─── Material provided ───

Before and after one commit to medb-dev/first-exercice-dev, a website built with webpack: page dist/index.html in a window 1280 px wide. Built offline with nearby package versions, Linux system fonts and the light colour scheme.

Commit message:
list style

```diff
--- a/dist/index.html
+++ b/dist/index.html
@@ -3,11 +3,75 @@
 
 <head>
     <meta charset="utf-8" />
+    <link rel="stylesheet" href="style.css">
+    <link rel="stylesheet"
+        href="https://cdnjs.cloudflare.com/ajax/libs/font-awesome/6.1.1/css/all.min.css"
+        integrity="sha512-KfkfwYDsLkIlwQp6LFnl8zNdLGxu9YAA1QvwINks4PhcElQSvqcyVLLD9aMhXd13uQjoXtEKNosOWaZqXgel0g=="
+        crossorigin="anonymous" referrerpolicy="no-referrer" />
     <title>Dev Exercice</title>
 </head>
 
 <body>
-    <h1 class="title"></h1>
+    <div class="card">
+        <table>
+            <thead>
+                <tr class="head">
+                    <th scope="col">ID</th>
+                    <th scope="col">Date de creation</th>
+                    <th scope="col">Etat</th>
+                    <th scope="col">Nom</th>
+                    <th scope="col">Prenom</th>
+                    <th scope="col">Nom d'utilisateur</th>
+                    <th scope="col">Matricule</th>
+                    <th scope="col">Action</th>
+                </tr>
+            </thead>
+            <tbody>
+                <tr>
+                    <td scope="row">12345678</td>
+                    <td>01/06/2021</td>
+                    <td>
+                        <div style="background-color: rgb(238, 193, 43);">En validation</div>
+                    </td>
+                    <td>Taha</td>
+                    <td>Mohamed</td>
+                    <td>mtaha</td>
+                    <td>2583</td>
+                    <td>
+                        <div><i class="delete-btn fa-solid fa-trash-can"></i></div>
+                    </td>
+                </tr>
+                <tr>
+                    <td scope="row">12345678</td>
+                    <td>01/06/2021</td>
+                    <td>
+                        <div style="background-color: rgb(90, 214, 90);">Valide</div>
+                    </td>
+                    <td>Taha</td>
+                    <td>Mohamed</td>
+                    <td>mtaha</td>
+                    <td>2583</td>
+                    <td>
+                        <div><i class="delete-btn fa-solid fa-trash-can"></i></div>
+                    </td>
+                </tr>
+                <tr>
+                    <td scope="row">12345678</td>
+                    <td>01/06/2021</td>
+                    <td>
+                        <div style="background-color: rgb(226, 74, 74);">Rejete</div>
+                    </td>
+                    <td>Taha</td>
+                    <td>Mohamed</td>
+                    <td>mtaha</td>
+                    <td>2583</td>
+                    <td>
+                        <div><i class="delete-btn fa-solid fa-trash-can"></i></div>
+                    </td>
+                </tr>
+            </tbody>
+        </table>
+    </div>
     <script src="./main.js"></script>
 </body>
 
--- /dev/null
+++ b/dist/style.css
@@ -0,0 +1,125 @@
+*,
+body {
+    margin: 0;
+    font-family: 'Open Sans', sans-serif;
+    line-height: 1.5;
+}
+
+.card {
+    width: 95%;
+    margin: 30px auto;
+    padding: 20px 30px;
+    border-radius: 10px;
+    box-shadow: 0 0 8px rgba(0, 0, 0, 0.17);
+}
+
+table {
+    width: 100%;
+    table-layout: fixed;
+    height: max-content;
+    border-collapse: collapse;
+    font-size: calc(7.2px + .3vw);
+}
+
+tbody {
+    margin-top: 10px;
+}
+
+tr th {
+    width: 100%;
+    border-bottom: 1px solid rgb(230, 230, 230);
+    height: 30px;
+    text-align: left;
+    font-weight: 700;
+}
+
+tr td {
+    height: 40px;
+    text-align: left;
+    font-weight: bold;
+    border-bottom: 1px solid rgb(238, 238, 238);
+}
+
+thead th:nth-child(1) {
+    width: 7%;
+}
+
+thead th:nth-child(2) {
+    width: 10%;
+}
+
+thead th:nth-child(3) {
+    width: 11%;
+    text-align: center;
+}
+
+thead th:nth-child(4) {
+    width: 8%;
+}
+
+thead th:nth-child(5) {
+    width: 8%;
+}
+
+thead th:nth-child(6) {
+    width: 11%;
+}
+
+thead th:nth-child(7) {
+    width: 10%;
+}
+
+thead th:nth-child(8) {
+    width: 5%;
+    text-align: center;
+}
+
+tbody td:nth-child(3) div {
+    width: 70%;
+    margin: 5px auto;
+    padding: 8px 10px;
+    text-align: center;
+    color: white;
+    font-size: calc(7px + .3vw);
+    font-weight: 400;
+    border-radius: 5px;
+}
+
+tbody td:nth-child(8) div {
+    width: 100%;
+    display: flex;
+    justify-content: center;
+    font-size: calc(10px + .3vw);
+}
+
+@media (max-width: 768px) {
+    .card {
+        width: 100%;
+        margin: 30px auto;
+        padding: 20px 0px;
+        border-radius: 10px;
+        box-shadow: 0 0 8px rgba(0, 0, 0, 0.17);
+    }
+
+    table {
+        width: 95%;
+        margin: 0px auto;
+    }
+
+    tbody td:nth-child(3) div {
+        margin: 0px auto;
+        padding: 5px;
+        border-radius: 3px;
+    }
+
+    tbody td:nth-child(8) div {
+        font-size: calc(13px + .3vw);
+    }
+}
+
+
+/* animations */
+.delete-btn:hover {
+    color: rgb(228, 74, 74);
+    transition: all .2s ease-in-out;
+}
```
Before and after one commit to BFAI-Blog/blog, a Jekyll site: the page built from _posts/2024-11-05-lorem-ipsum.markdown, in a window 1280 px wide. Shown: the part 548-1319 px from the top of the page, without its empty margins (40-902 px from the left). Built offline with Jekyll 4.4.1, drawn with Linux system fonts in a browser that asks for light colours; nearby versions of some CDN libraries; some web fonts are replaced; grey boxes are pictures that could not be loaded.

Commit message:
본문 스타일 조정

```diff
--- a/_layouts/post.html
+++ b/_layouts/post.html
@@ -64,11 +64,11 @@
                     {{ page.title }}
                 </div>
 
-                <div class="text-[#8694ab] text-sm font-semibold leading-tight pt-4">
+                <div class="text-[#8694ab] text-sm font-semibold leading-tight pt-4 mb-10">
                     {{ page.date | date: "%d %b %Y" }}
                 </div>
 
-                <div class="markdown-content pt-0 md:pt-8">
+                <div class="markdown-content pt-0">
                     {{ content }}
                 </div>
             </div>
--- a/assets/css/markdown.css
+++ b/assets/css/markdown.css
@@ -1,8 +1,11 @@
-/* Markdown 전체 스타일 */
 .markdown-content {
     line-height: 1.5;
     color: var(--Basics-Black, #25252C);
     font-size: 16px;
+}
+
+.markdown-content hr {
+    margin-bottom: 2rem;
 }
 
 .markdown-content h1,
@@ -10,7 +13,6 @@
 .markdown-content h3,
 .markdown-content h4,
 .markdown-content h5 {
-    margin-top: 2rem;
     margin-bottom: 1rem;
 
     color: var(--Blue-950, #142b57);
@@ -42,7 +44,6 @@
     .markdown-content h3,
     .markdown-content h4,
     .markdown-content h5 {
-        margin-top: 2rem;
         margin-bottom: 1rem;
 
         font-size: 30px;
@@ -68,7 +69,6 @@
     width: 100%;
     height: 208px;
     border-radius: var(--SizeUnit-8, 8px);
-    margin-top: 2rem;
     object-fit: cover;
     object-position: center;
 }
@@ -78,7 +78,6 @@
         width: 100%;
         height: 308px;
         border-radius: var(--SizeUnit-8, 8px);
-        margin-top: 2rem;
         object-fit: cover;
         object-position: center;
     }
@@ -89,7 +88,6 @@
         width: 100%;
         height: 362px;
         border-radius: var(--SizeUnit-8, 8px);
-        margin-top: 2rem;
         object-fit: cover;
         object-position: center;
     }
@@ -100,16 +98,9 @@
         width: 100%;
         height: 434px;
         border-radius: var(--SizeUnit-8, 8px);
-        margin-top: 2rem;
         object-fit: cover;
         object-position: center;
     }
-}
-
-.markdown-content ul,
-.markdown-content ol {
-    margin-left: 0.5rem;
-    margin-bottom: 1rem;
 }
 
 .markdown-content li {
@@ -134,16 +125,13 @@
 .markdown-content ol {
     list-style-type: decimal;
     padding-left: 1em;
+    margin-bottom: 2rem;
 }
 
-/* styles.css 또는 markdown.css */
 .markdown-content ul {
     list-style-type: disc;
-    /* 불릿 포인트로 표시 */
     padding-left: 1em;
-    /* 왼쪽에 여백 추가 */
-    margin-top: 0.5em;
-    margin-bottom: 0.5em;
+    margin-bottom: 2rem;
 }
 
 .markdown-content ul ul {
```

───

> _Try it_
Note each line above that contains "auto" and copy it out.

> _Result of the task_
+    margin: 30px auto;
+    margin: 5px auto;
+        margin: 30px auto;
+        margin: 0px auto;
+        margin: 0px auto;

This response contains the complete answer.